My gift to you

I have been coaching people the last few days, noticing  there is genuine fear and anxiety out there amongst some people, but with others a revelation that this may be a moment to pause and reflect. Wherever you are and whichever end of the spectrum, I will be praying for peace throughout this crisis. I will be praying that from each individuals perspective at least one good thing comes out of it to make a better future.

I haven’t blogged for a while for a number of reasons:

  • World weary from being on this treadmill we call life
  • Disillusionment with social media and the negativity it often brings
  • Filling my social media buffer feels like a chore, it is not really connecting with people, even though people respond and react
  • There has not been a burning desire to share a ‘nugget’ with all my connections

In this last few week I have seen a lot of worry and panic. This has almost been palpable and it feels like it is still rising. People are losing jobs, life has changed from what we know it to have been and we fear that we might lose loved ones. For some of us that may have already happened.

So why blog now? What’s changed for me? Work has stopped, almost and I am not good when I have not much to do. In a crisis, I often will ask myself “But what CAN I do?”

Coaching is a passion and it is a gift to receive it as well as offer it. In my years of coaching people, I have often been blessed by the transformations I have witnessed and inspired to make changes in my own life. The answer to my question was “Why not see if people want a free coaching session?”

It made sense and it would occupy me and hopefully distract me from the panic surrounding me. As soon as I put the offer out a few people contacted me. I have been humbled by their honesty and grateful to have been of what little help I can be.

The offer still stands, if you are struggling and need a conversation, some non-judgmental time for you to mull over what the possibilities might be, then contact me. We can set up a time to suit both of us. 

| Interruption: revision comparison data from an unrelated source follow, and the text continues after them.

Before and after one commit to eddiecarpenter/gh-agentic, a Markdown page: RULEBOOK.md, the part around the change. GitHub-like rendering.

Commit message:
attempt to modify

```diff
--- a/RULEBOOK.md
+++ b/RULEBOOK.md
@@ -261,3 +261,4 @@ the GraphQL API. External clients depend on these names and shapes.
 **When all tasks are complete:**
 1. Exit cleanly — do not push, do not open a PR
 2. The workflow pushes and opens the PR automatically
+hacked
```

While coaching one person, I realised some of the questions and the order in which I asked them may, be useful to others. If you need some time to reflect now the pause button had been pressed, then maybe these questions might help reflect, recalibrate and plan a new brighter future once this crisis subsides.

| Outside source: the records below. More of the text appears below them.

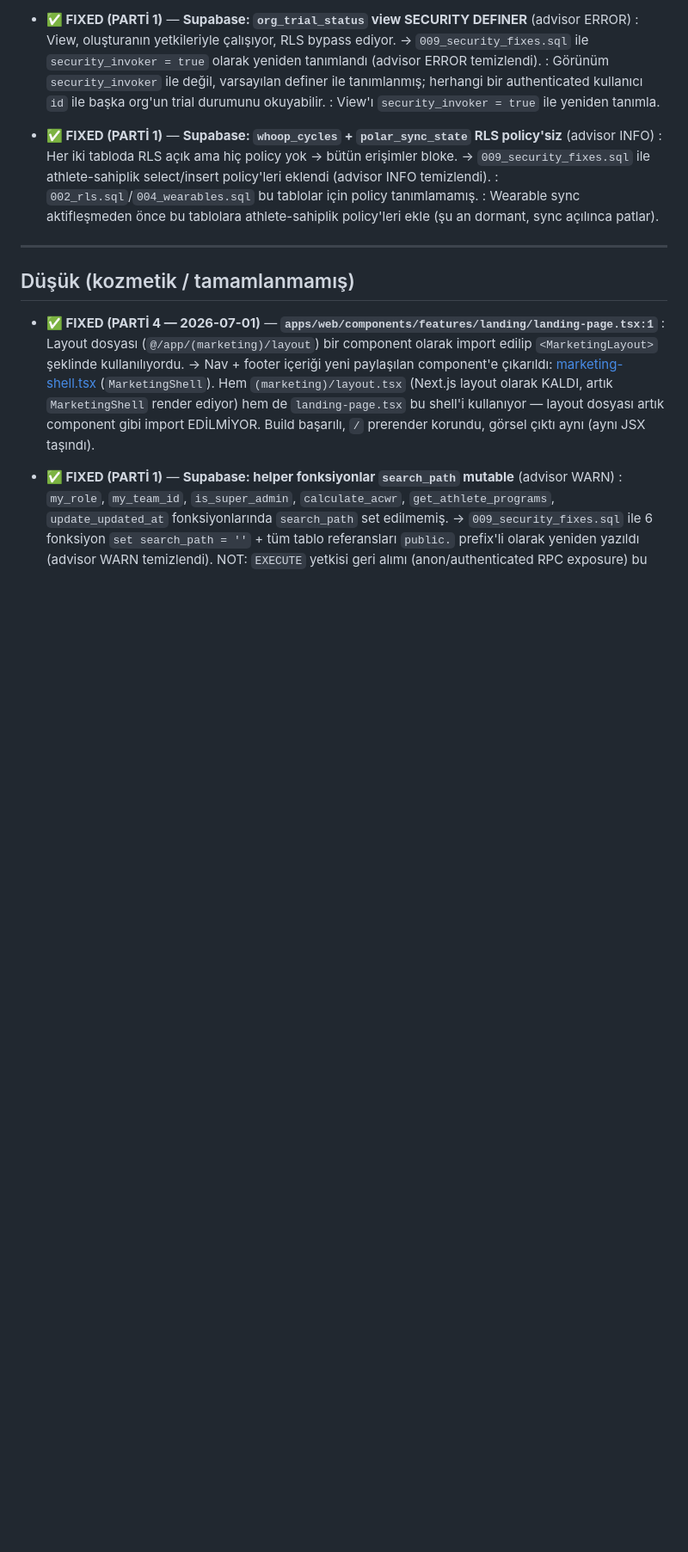
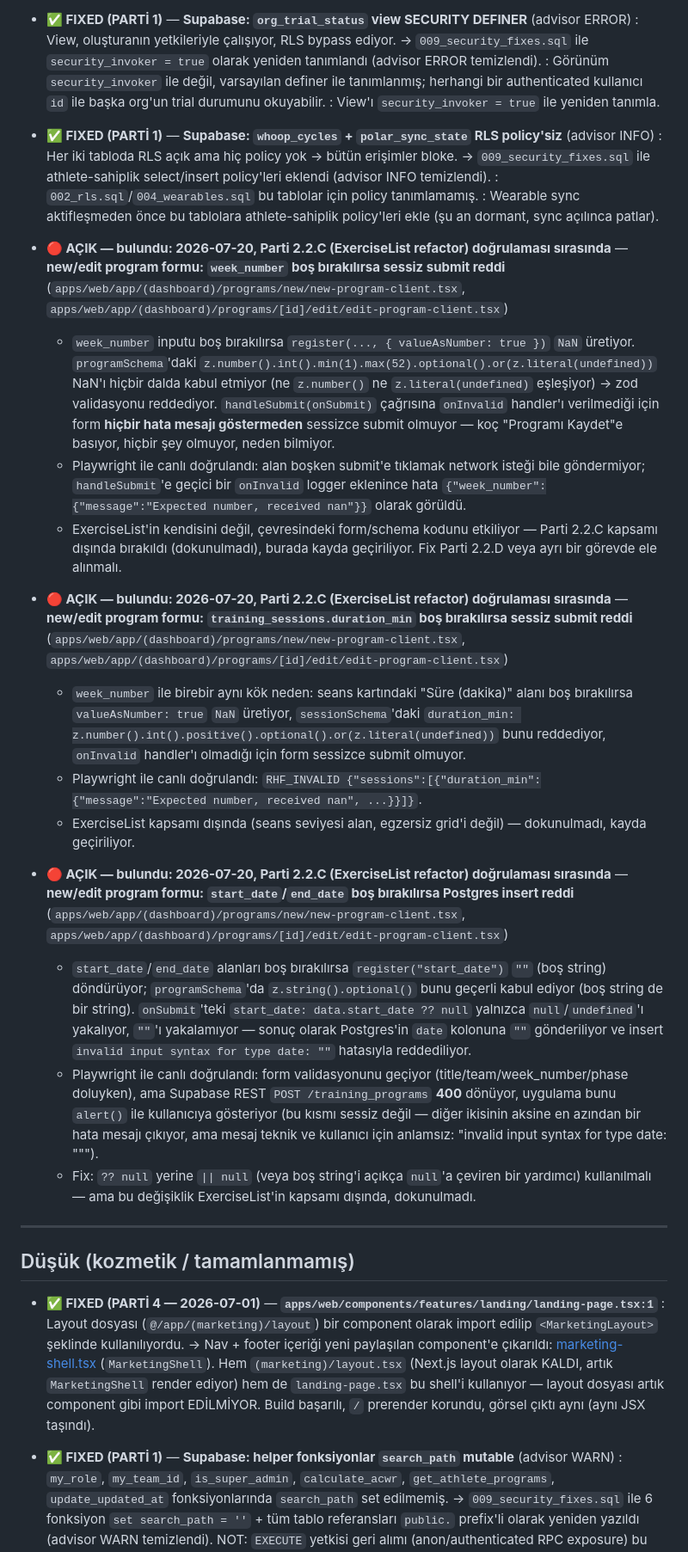
Before and after one commit to tosunbeytullah9-ui/Athlete_Monitoring, a Markdown page: BUGS.md, the part around one of its changes. Shown at 86% size. Rendered like a GitHub page; blank space fills up the shorter version.

```diff
--- a/BUGS.md
+++ b/BUGS.md
@@ -73,6 +73,21 @@
 
 - **✅ FIXED (PARTİ 1)** — **Supabase: `whoop_cycles` + `polar_sync_state` RLS policy'siz** (advisor INFO) : Her iki tabloda RLS açık ama hiç policy yok → bütün erişimler bloke. → `009_security_fixes.sql` ile athlete-sahiplik select/insert policy'leri eklendi (advisor INFO temizlendi). : `002_rls.sql`/`004_wearables.sql` bu tablolar için policy tanımlamamış. : Wearable sync aktifleşmeden önce bu tablolara athlete-sahiplik policy'leri ekle (şu an dormant, sync açılınca patlar).
 
+- **🔴 AÇIK — bulundu: 2026-07-20, Parti 2.2.C (ExerciseList refactor) doğrulaması sırasında** — **new/edit program formu: `week_number` boş bırakılırsa sessiz submit reddi** (`apps/web/app/(dashboard)/programs/new/new-program-client.tsx`, `apps/web/app/(dashboard)/programs/[id]/edit/edit-program-client.tsx`)
+  - `week_number` inputu boş bırakılırsa `register(..., { valueAsNumber: true })` `NaN` üretiyor. `programSchema`'daki `z.number().int().min(1).max(52).optional().or(z.literal(undefined))` NaN'ı hiçbir dalda kabul etmiyor (ne `z.number()` ne `z.literal(undefined)` eşleşiyor) → zod validasyonu reddediyor. `handleSubmit(onSubmit)` çağrısına `onInvalid` handler'ı verilmediği için form **hiçbir hata mesajı göstermeden** sessizce submit olmuyor — koç "Programı Kaydet"e basıyor, hiçbir şey olmuyor, neden bilmiyor.
+  - Playwright ile canlı doğrulandı: alan boşken submit'e tıklamak network isteği bile göndermiyor; `handleSubmit`'e geçici bir `onInvalid` logger eklenince hata `{"week_number":{"message":"Expected number, received nan"}}` olarak görüldü.
+  - ExerciseList'in kendisini değil, çevresindeki form/schema kodunu etkiliyor — Parti 2.2.C kapsamı dışında bırakıldı (dokunulmadı), burada kayda geçiriliyor. Fix Parti 2.2.D veya ayrı bir görevde ele alınmalı.
+
+- **🔴 AÇIK — bulundu: 2026-07-20, Parti 2.2.C (ExerciseList refactor) doğrulaması sırasında** — **new/edit program formu: `training_sessions.duration_min` boş bırakılırsa sessiz submit reddi** (`apps/web/app/(dashboard)/programs/new/new-program-client.tsx`, `apps/web/app/(dashboard)/programs/[id]/edit/edit-program-client.tsx`)
+  - `week_number` ile birebir aynı kök neden: seans kartındaki "Süre (dakika)" alanı boş bırakılırsa `valueAsNumber: true` `NaN` üretiyor, `sessionSchema`'daki `duration_min: z.number().int().positive().optional().or(z.literal(undefined))` bunu reddediyor, `onInvalid` handler'ı olmadığı için form sessizce submit olmuyor.
+  - Playwright ile canlı doğrulandı: `RHF_INVALID {"sessions":[{"duration_min":{"message":"Expected number, received nan", ...}}]}`.
+  - ExerciseList kapsamı dışında (seans seviyesi alan, egzersiz grid'i değil) — dokunulmadı, kayda geçiriliyor.
+
+- **🔴 AÇIK — bulundu: 2026-07-20, Parti 2.2.C (ExerciseList refactor) doğrulaması sırasında** — **new/edit program formu: `start_date`/`end_date` boş bırakılırsa Postgres insert reddi** (`apps/web/app/(dashboard)/programs/new/new-program-client.tsx`, `apps/web/app/(dashboard)/programs/[id]/edit/edit-program-client.tsx`)
+  - `start_date`/`end_date` alanları boş bırakılırsa `register("start_date")` `""` (boş string) döndürüyor; `programSchema`'da `z.string().optional()` bunu geçerli kabul ediyor (boş string de bir string). `onSubmit`'teki `start_date: data.start_date ?? null` yalnızca `null`/`undefined`'ı yakalıyor, `""`'ı yakalamıyor — sonuç olarak Postgres'in `date` kolonuna `""` gönderiliyor ve insert `invalid input syntax for type date: ""` hatasıyla reddediliyor.
+  - Playwright ile canlı doğrulandı: form validasyonunu geçiyor (title/team/week_number/phase doluyken), ama Supabase REST `POST /training_programs` **400** dönüyor, uygulama bunu `alert()` ile kullanıcıya gösteriyor (bu kısmı sessiz değil — diğer ikisinin aksine en azından bir hata mesajı çıkıyor, ama mesaj teknik ve kullanıcı için anlamsız: "invalid input syntax for type date: \"\"").
+  - Fix: `?? null` yerine `|| null` (veya boş string'i açıkça `null`'a çeviren bir yardımcı) kullanılmalı — ama bu değişiklik ExerciseList'in kapsamı dışında, dokunulmadı.
+
 ---
 
 ## Düşük (kozmetik / tamamlanmamış)
```
Also changed, not shown: other parts of BUGS.md (+7 -5 lines).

Here are those questions:

  • What is your biggest fear?
  • What makes you think it is true?
  • What could you do to help yourself thrive at this time?
  • What will you do?
  • Thinking about these things how does it make you feel?
  • In six months time when (hopefully) we are through the other side what stories would you iike to be sharing?
  • Going through this crisis, what permanent changes would you like to see in your life for the good?

Blooming Marvellous!

When I discovered Blooms Taxonomy first of all…. I was confused, then frustrated and now I absolutely love it!

The first thing that frustrated me was the word TAXONOMY – it just means classification so why use something that sounds so complicated?

 

The next thing was the names of the domains:

  • Cognitive (Knowledge)
  • Affective (Attitudes)
  • Psychomotor (Skills)

Again , why make it sound so complicated when it is so easy?

What I love about it, is the way I use it to determine the gaps in peoples knowledge, skills or attitudes and then the level to which they need to get better. Having determined that a need is down to a gap in learning and not in resources, relationships, processes etc I ask myself a question:

Is this a knowledge, skill or attitudinal gap?

I can determine the answer to this question (and whether it is a combination of 2 or 3) by thinking:

Is it something that has to be in peoples’ heads? A knowledge thing? Something you will only know if they have got if they, describe, explain, list or tell you about it?

 

Or is it a skill thing? Something that you will see them doing or that there is some visible output? It may be a physical skill (hence the ‘hands’)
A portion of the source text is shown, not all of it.